─── THE RECORDS ───

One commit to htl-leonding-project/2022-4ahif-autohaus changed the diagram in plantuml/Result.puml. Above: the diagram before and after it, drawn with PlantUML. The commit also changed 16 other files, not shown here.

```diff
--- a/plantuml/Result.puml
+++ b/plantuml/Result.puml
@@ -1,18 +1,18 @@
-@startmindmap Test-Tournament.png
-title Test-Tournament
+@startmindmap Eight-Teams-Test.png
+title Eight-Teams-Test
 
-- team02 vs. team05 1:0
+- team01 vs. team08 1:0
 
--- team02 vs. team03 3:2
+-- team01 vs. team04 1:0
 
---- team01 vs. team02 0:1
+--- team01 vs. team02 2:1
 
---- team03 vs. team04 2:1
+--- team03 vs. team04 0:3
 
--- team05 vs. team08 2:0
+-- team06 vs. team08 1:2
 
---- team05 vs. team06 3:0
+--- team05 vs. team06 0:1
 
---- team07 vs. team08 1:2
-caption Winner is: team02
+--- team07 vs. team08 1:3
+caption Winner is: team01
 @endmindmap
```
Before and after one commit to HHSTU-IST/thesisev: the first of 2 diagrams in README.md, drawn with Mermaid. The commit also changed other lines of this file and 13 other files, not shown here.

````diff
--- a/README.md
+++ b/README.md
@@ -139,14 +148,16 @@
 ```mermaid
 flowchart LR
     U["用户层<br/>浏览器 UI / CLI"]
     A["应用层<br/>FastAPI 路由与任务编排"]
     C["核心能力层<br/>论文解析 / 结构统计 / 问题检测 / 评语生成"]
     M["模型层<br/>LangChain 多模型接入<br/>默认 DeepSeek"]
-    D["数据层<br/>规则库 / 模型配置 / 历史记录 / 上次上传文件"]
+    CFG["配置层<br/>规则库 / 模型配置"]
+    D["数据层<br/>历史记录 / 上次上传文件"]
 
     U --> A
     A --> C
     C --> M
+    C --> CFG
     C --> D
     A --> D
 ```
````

───
─── THE RECORDS ───

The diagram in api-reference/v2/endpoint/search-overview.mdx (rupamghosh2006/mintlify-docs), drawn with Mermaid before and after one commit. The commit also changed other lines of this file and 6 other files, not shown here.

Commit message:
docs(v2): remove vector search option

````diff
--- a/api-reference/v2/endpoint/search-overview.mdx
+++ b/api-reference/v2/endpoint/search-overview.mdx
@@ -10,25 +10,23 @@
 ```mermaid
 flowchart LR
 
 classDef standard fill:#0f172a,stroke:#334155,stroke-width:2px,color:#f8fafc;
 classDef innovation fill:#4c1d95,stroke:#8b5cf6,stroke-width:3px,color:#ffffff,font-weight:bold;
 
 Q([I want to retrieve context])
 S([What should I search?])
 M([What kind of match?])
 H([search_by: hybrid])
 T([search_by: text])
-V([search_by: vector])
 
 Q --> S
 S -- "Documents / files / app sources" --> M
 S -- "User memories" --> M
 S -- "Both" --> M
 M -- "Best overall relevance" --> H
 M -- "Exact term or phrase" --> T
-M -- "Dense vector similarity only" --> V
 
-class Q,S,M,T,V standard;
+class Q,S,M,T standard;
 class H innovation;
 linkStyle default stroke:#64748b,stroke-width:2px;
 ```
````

───

YOUR TASK:
Give the exact lines, and only those, from the line containing "S([What should I search?])" through the line containing "linkStyle default stroke:#64748b,stroke-width:2px;" in the entries above.

RESPONSE TO THIS TASK:
 S([What should I search?])
 M([What kind of match?])
 H([search_by: hybrid])
 T([search_by: text])
-V([search_by: vector])
 
 Q --> S
 S -- "Documents / files / app sources" --> M
 S -- "User memories" --> M
 S -- "Both" --> M
 M -- "Best overall relevance" --> H
 M -- "Exact term or phrase" --> T
-M -- "Dense vector similarity only" --> V
 
-class Q,S,M,T,V standard;
+class Q,S,M,T standard;
 class H innovation;
 linkStyle default stroke:#64748b,stroke-width:2px;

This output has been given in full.